[Provided material]

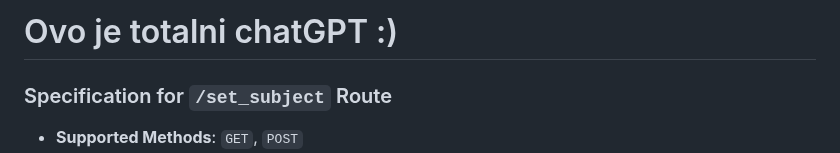
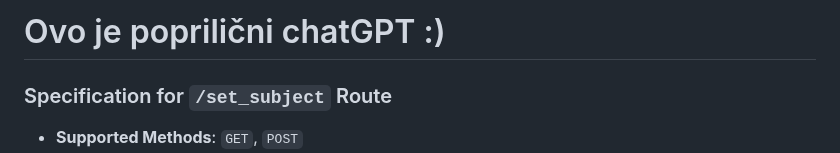
Before and after one commit to AntonioLabinjan/CV-attendance, a Markdown page: route_specs.md, the part around the change. Drawn GitHub-style.

```diff
--- a/route_specs.md
+++ b/route_specs.md
@@ -1,4 +1,4 @@
-# Ovo je totalni chatGPT :)
+# Ovo je poprilični chatGPT :)
 
 ### Specification for `/set_subject` Route
 
```
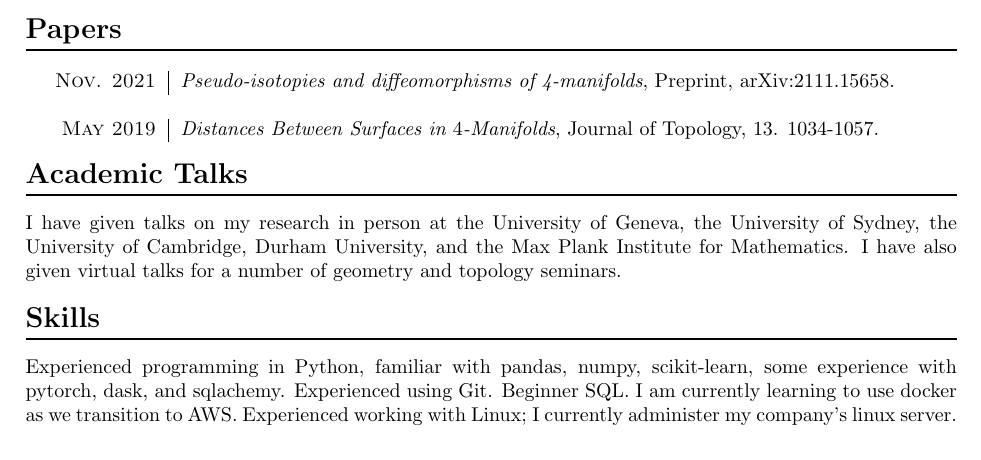
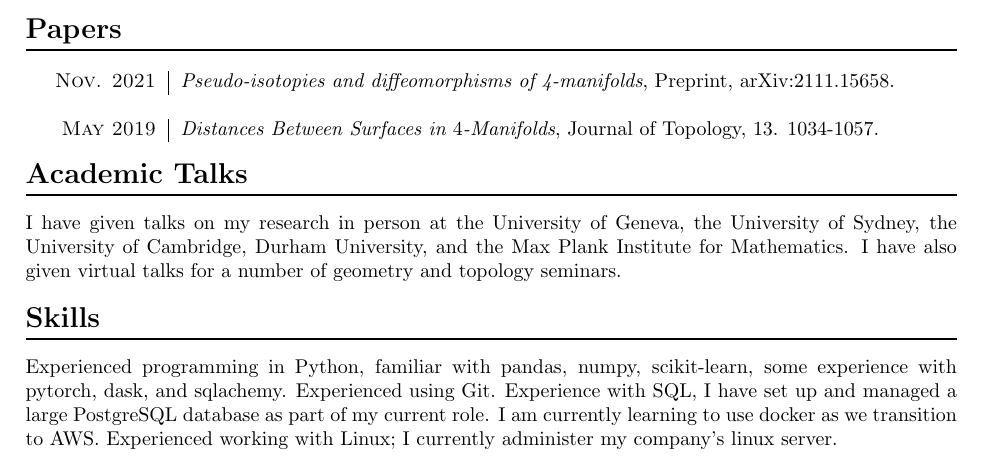
Before and after one commit to oliver-singh/cv, a LaTeX CV (oliver_singh_CV.tex): part of the page, cut so that both start at the same text. Compiled offline with pdfLaTeX.

Commit message:
modified sql experience

```diff
--- a/oliver_singh_CV.tex
+++ b/oliver_singh_CV.tex
@@ -120,7 +120,7 @@ I have given talks on my research in person at the University of Geneva, the Uni
 
 \section*{Skills}
 
-Experienced programming in Python, familiar with pandas, numpy, scikit-learn, some experience with pytorch, dask, and sqlachemy. Experienced using Git. Beginner SQL. I am currently learning to use docker as we transition to AWS. Experienced working with Linux; I currently administer my company's linux server.
+Experienced programming in Python, familiar with pandas, numpy, scikit-learn, some experience with pytorch, dask, and sqlachemy. Experienced using Git. Experience with SQL, I have set up and managed a large PostgreSQL database as part of my current role. I am currently learning to use docker as we transition to AWS. Experienced working with Linux; I currently administer my company's linux server.
 
 %\begin{tabular}{r | p{13.3cm}}
 %
```
Also changed, not shown: oliver_singh_CV.pdf.
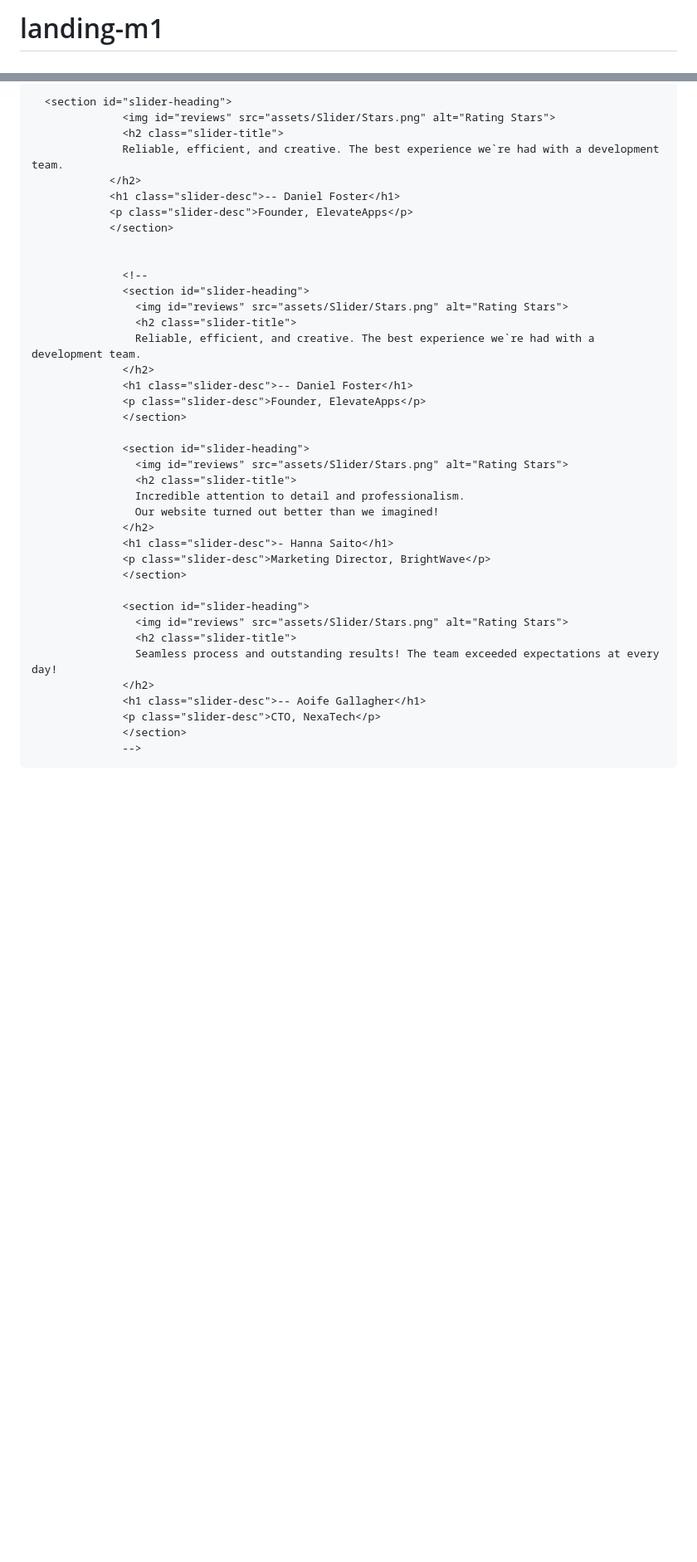
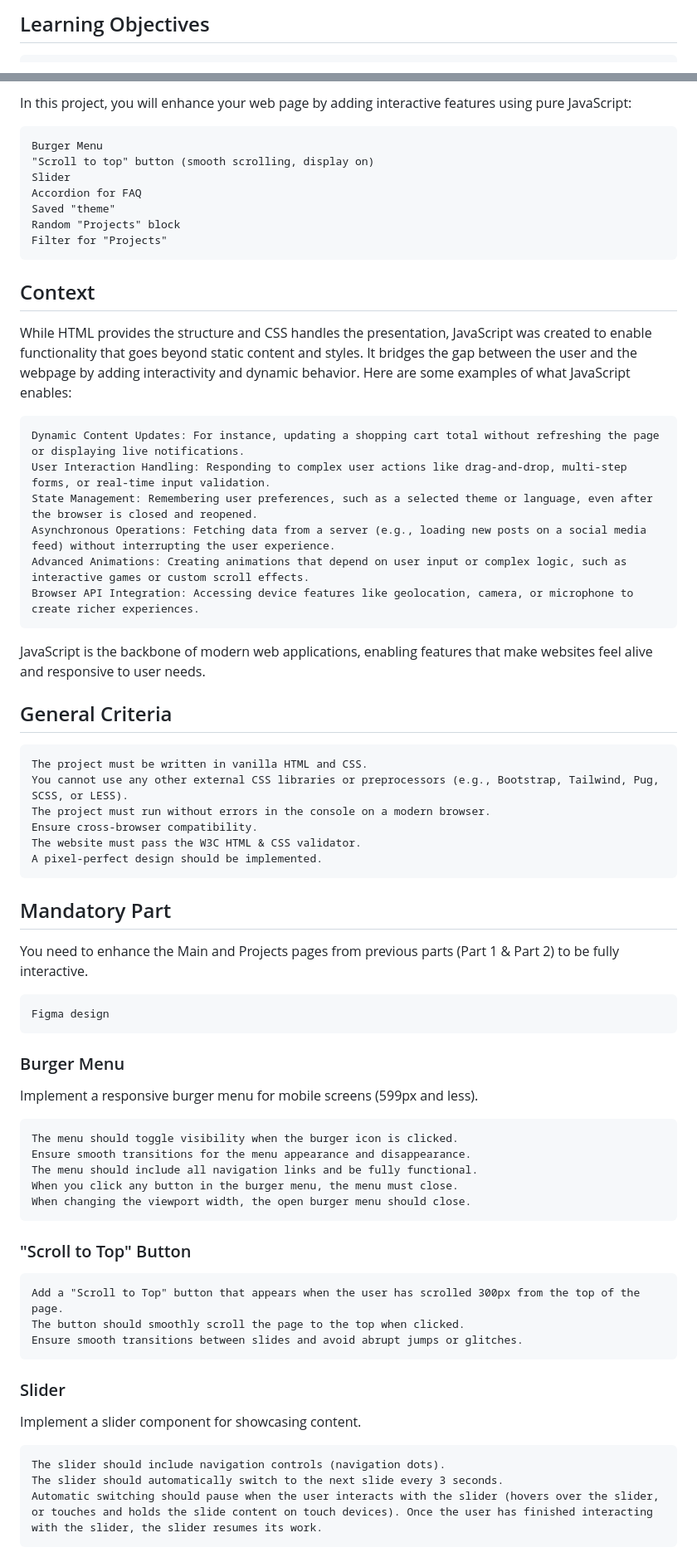
Before and after one commit to Almat14/Landing, a Markdown page: README.md, 2 parts joined by grey strips. Shown: that part at 83% size. Rendered like a GitHub page; blank space fills up the shorter version.

```diff
--- a/README.md
+++ b/README.md
@@ -1,2 +1,2 @@
-# landing-m1
+## Learning Objectives
 
@@ -49,40 +9,62 @@
 
-      <section id="slider-heading">
-                  <img id="reviews" src="assets/Slider/Stars.png" alt="Rating Stars">
-                  <h2 class="slider-title">
-                  Reliable, efficient, and creative. The best experience we`re had with a development team.
-                </h2>
-                <h1 class="slider-desc">-- Daniel Foster</h1>
-                <p class="slider-desc">Founder, ElevateApps</p>
-                </section>
+In this project, you will enhance your web page by adding interactive features using pure JavaScript:
 
+    Burger Menu
+    "Scroll to top" button (smooth scrolling, display on)
+    Slider
+    Accordion for FAQ
+    Saved "theme"
+    Random "Projects" block
+    Filter for "Projects"
 
-                  <!--
-                  <section id="slider-heading">
-                    <img id="reviews" src="assets/Slider/Stars.png" alt="Rating Stars">
-                    <h2 class="slider-title">
-                    Reliable, efficient, and creative. The best experience we`re had with a development team.
-                  </h2>
-                  <h1 class="slider-desc">-- Daniel Foster</h1>
-                  <p class="slider-desc">Founder, ElevateApps</p>
-                  </section>
+## Context
 
-                  <section id="slider-heading">
-                    <img id="reviews" src="assets/Slider/Stars.png" alt="Rating Stars">
-                    <h2 class="slider-title">
-                    Incredible attention to detail and professionalism.
-                    Our website turned out better than we imagined!
-                  </h2>
-                  <h1 class="slider-desc">- Hanna Saito</h1>
-                  <p class="slider-desc">Marketing Director, BrightWave</p>
-                  </section>
+While HTML provides the structure and CSS handles the presentation, JavaScript was created to enable functionality that goes beyond static content and styles. It bridges the gap between the user and the webpage by adding interactivity and dynamic behavior. Here are some examples of what JavaScript enables:
 
-                  <section id="slider-heading">
-                    <img id="reviews" src="assets/Slider/Stars.png" alt="Rating Stars">
-                    <h2 class="slider-title">
-                    Seamless process and outstanding results! The team exceeded expectations at every day!
-                  </h2>
-                  <h1 class="slider-desc">-- Aoife Gallagher</h1>
-                  <p class="slider-desc">CTO, NexaTech</p>
-                  </section>
-                  -->
+    Dynamic Content Updates: For instance, updating a shopping cart total without refreshing the page or displaying live notifications.
+    User Interaction Handling: Responding to complex user actions like drag-and-drop, multi-step forms, or real-time input validation.
+    State Management: Remembering user preferences, such as a selected theme or language, even after the browser is closed and reopened.
+    Asynchronous Operations: Fetching data from a server (e.g., loading new posts on a social media feed) without interrupting the user experience.
+    Advanced Animations: Creating animations that depend on user input or complex logic, such as interactive games or custom scroll effects.
+    Browser API Integration: Accessing device features like geolocation, camera, or microphone to create richer experiences.
+
+JavaScript is the backbone of modern web applications, enabling features that make websites feel alive and responsive to user needs.
+## General Criteria
+
+    The project must be written in vanilla HTML and CSS.
+    You cannot use any other external CSS libraries or preprocessors (e.g., Bootstrap, Tailwind, Pug, SCSS, or LESS).
+    The project must run without errors in the console on a modern browser.
+    Ensure cross-browser compatibility.
+    The website must pass the W3C HTML & CSS validator.
+    A pixel-perfect design should be implemented.
+
+## Mandatory Part
+
+You need to enhance the Main and Projects pages from previous parts (Part 1 & Part 2) to be fully interactive.
+
+    Figma design
+
+### Burger Menu
+
+Implement a responsive burger menu for mobile screens (599px and less).
+
+    The menu should toggle visibility when the burger icon is clicked.
+    Ensure smooth transitions for the menu appearance and disappearance.
+    The menu should include all navigation links and be fully functional.
+    When you click any button in the burger menu, the menu must close.
+    When changing the viewport width, the open burger menu should close.
+
+### "Scroll to Top" Button
+
+    Add a "Scroll to Top" button that appears when the user has scrolled 300px from the top of the page.
+    The button should smoothly scroll the page to the top when clicked.
+    Ensure smooth transitions between slides and avoid abrupt jumps or glitches.
+
+### Slider
+
+Implement a slider component for showcasing content.
+
+    The slider should include navigation controls (navigation dots).
+    The slider should automatically switch to the next slide every 3 seconds.
+    Automatic switching should pause when the user interacts with the slider (hovers over the slider, or touches and holds the slide content on touch devices). Once the user has finished interacting with the slider, the slider resumes its work.
+
```
Also changed, not shown: other parts of README.md (+40 -45 lines).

[/Provided material]

## Assignment:
Go through the listing above and locate each line that holds the word "responsive". Copy those lines.

## Answer to the exercise:
+JavaScript is the backbone of modern web applications, enabling features that make websites feel alive and responsive to user needs.
+Implement a responsive burger menu for mobile screens (599px and less).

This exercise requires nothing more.